Mel Blanc originated the voices of Bugs Bunny, Daffy Duck, and plenty of other members of Warner Bros. anarchic Looney Tunes gang, but after his death in 1989, Alaskey took over many of the iconic characters, seamlessly matching his tone to Blanc’s original. Ever the skilled fill-in, he also took over for David Doyle as the voice of Grandpa Lou Pickles on Rugrats after Doyle’s 1997 death, keeping the character alive when its actor could not. On one occasion, Alaskey’s gift for vocal mimicry would bring him in front of an actual camera — the chameleonic actor captured the throaty growl of Richard Nixon during a brief appearance in Forrest Gump.
The lot of a voice actor, even one as successful as Alaskey, is a strange one. You’re both famous and not, everywhere and nowhere, known but as someone else. It’s a job of quiet dignity that someone’s got to do, and few people did it better than Alaskey.

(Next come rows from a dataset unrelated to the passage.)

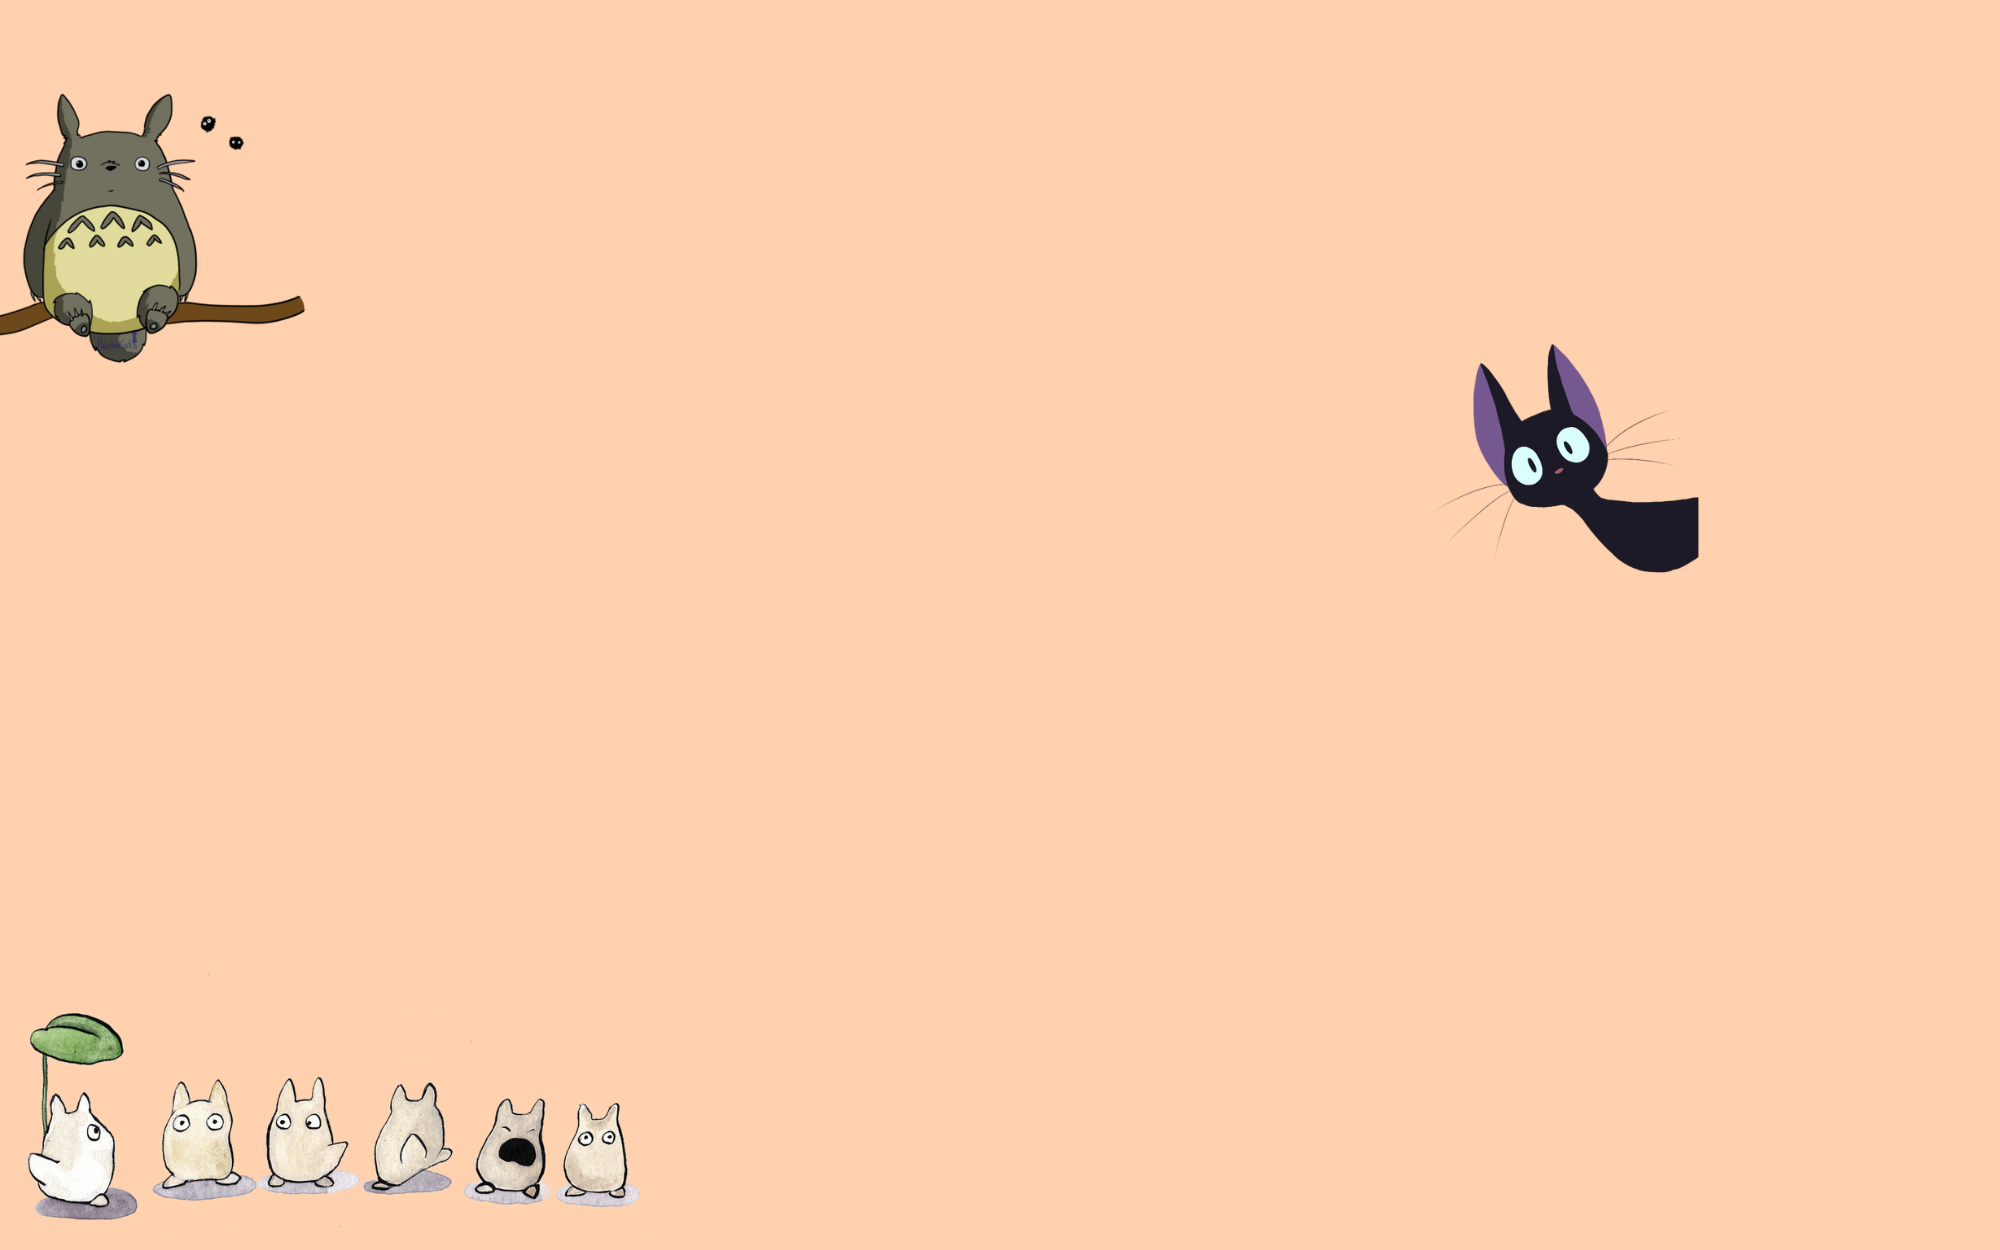
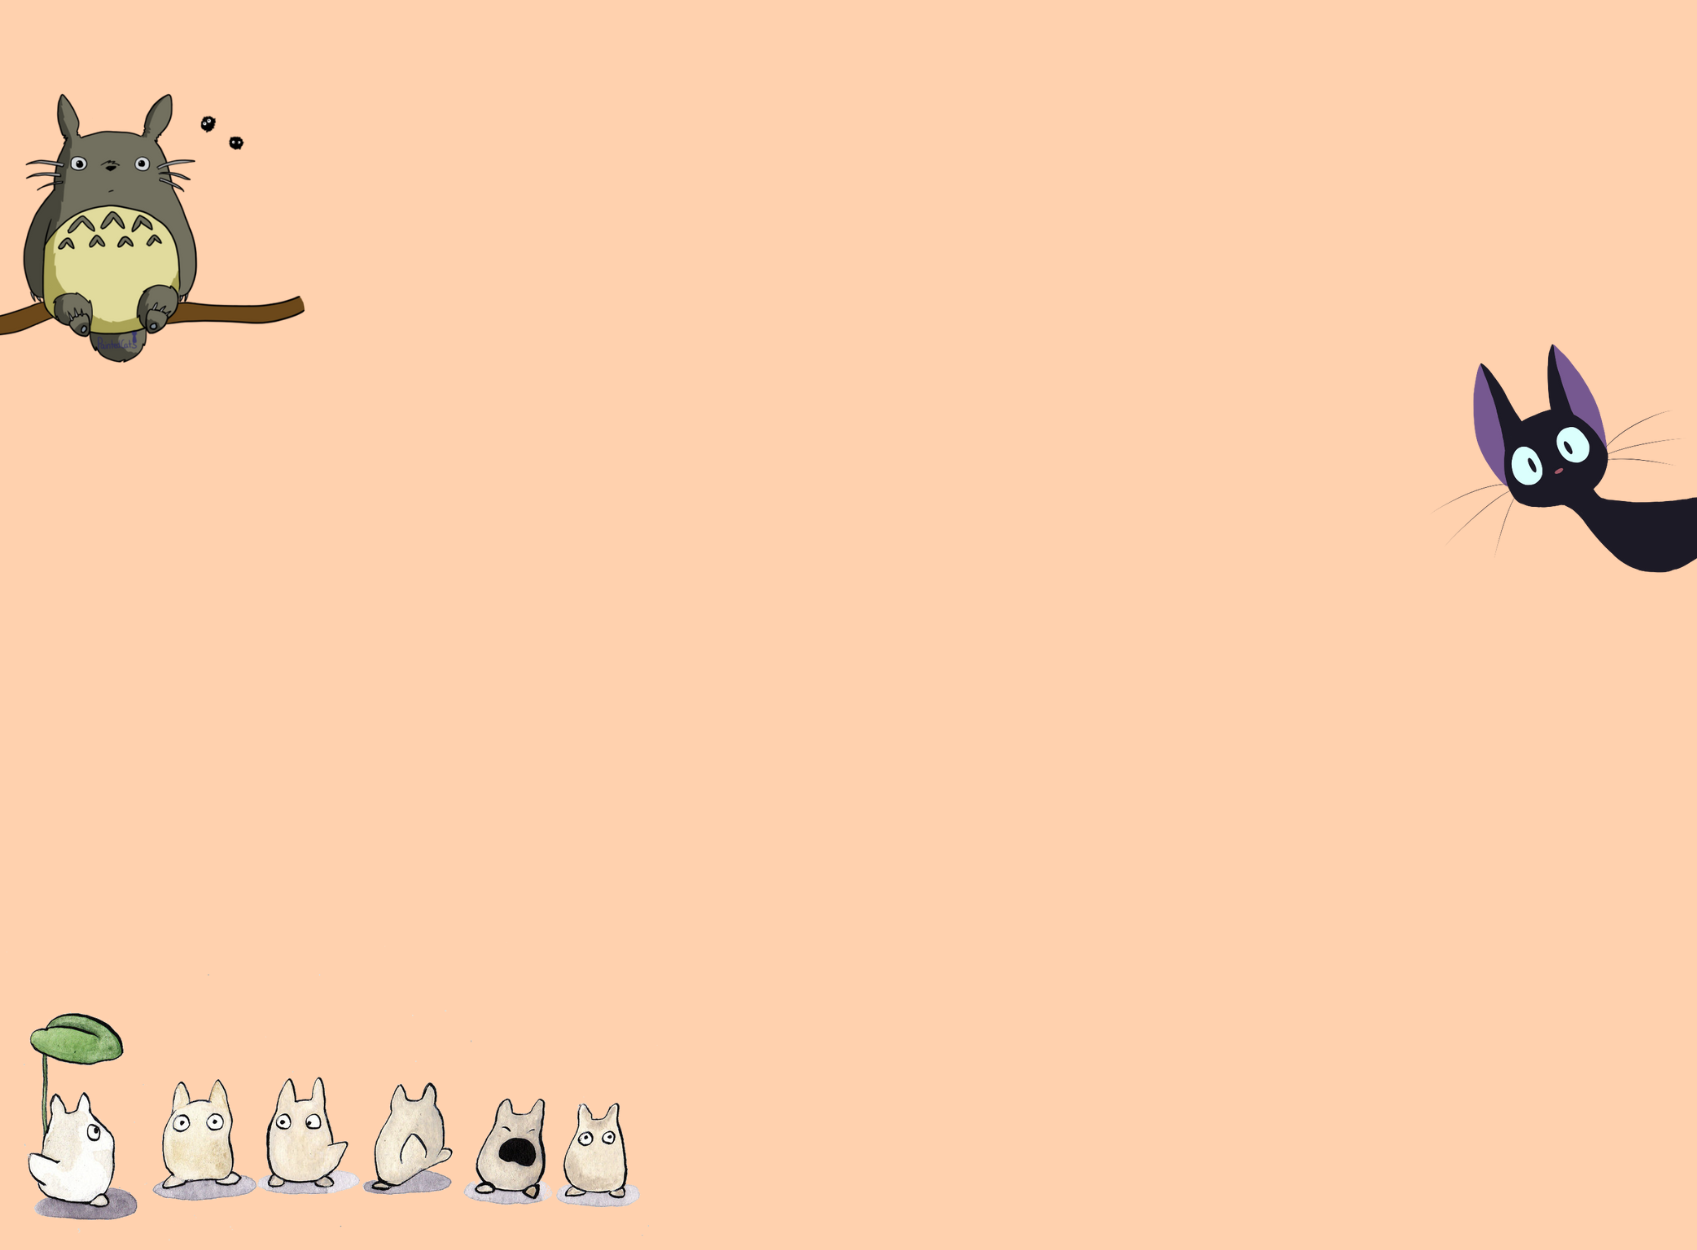
final touches

diff --git a/styles.css b/styles.css
@@ -1,8 +1,8 @@
 body {
     font-family: "Segoe UI", Tahoma, Geneva, Verdana, sans-serif; 
-    /*background-image:url("ig.png") ; 
-    background-size: cover;*/
-    background: #ffd1ae;
+    background-image:url("ig.png") ; 
+    background-size: cover;
+    /*background: #ffd1ae;*/
     color: #4e3629; 
     margin: 0;
     padding: 0;
@@ -39,29 +39,12 @@ nav a:hover {
     border-radius: 5px;
 }
 
-.btn {
-    background-color: #8b5e3b; 
-    padding: 10px 20px;
-    border: none;
-    border-radius: 8px;
-    cursor: pointer;
-    box-shadow: 0px 4px 8px rgba(0, 0, 0, 0.2);
-}
-.btn:hover {
-    background-color: #d8a47c ;
-    transform: scale(1.05);
-}
 .edit-btn {
     background-color: #a67b5b;
 }
 
 .delete-btn {
     background-color: #d66b4d; 
-}
-
-.btn:hover, .delete-btn:hover, .edit-btn:hover {
-    box-shadow: 0px 6px 12px rgba(0, 0, 0, 0.25);
-    transform: translateY(-2px);
 }
 
 .edit-btn:hover {
@@ -101,9 +84,8 @@ nav a:hover {
 
 .search-icon {
     position: absolute;
-    left: 15px; 
-    font-size: 1.2em;
-    color: #8b5e3b; 
+    left: 20px; 
+    font-size: 1.4em;
 }
 
 @media (max-width: 768px) {
@@ -162,7 +144,7 @@ form label {
     display: block;
     font-weight: bold;
     color: #4e3629;
-    margin-bottom: 8px;
+    margin-bottom: 5px;
 }
 
 form input, form select {
@@ -235,7 +217,6 @@ h1, h2, h3 {
     justify-content: center;
     align-items: center;
     min-height: 50vh; 
-    background-color: #f0f4f8;
 }
 .center-container:first-of-type {
     margin-top: 20px; 
@@ -259,11 +240,6 @@ h1, h2, h3 {
 .input-container {
     margin: 10px 0;
 }
-label {
-    font-weight: bold;
-    display: block;
-    margin-bottom: 5px;
-}
 input { 
     padding: 10px; 
     width: 95%; 
@@ -282,7 +258,15 @@ table .edit-btn, table .delete-btn {
     box-shadow: 0px 2px 6px rgba(0, 0, 0, 0.1);
 }
 .editBtn { 
-    background-color: #8b5e3b;
+    padding: 10px 20px;
+    color: white;
+    border: none;
+    border-radius: 8px;
+    font-weight: bold;
+    cursor: pointer;
+    transition: all 0.3s ease;
+    box-shadow: 0px 4px 8px rgba(0, 0, 0, 0.2);
+    background-color: #8b5e3b; 
 }
 .edit-btn:hover, .delete-btn:hover {
     transform: translateY(-1px);
@@ -291,7 +275,6 @@ table .edit-btn, table .delete-btn {
 .sort-icon {
     font-size: 0.8em;
     margin-left: 5px;
-    color: #ffffff;
     cursor: pointer;
 }
 .button-container {
@@ -310,13 +293,7 @@ table .edit-btn, table .delete-btn {
     cursor: pointer;
     transition: all 0.3s ease;
     box-shadow: 0px 4px 8px rgba(0, 0, 0, 0.2);
-}
-.filter-btn {
     background-color: #8b5e3b; 
-}
-
-.add-btn {
-    background-color: #8b5e3b;
 }
 
 .btn:hover, .filter-btn:hover, .add-btn:hover {

diff --git a/personal_info.html b/personal_info.html
@@ -55,15 +55,20 @@
     </div>
 
     <script>
-        const userData = JSON.parse(localStorage.getItem('userData')) || {};
+        const userData = {
+            username: "amal",
+            email: "amalabuhmoud@gmail.com",
+            password: "anything"
+        };
     
         function displayUserInfo() {
-            document.getElementById('username').value = userData.username || '';
-            document.getElementById('email').value = userData.email || '';
-            document.getElementById('password').value = userData.password || '';
+            document.getElementById('username').value = userData.username;
+            document.getElementById('email').value = userData.email;
+            document.getElementById('password').value = userData.password;
         }
-
+    
         displayUserInfo();
+    
         document.querySelector('.editBtn').addEventListener('click', function() {
             const inputs = document.querySelectorAll('#userInfo input');
             inputs.forEach(input => {
@@ -74,7 +79,7 @@
             });
             
             this.textContent = this.textContent === 'Edit' ? 'Save' : 'Edit';
-
+    
             if (this.textContent === 'Save') {
                 const updatedData = {
                     username: document.getElementById('username').value,
@@ -91,6 +96,7 @@
                 localStorage.setItem('cardData', JSON.stringify(cardData));
             }
         });
-    </script>    
+    </script>
+    
 </body>
 </html>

He leaves behind a legacy even more meaningful than his deep body of work — generations of kids trying to figure out how to sputter “You’re despicable!” with just the right lisp.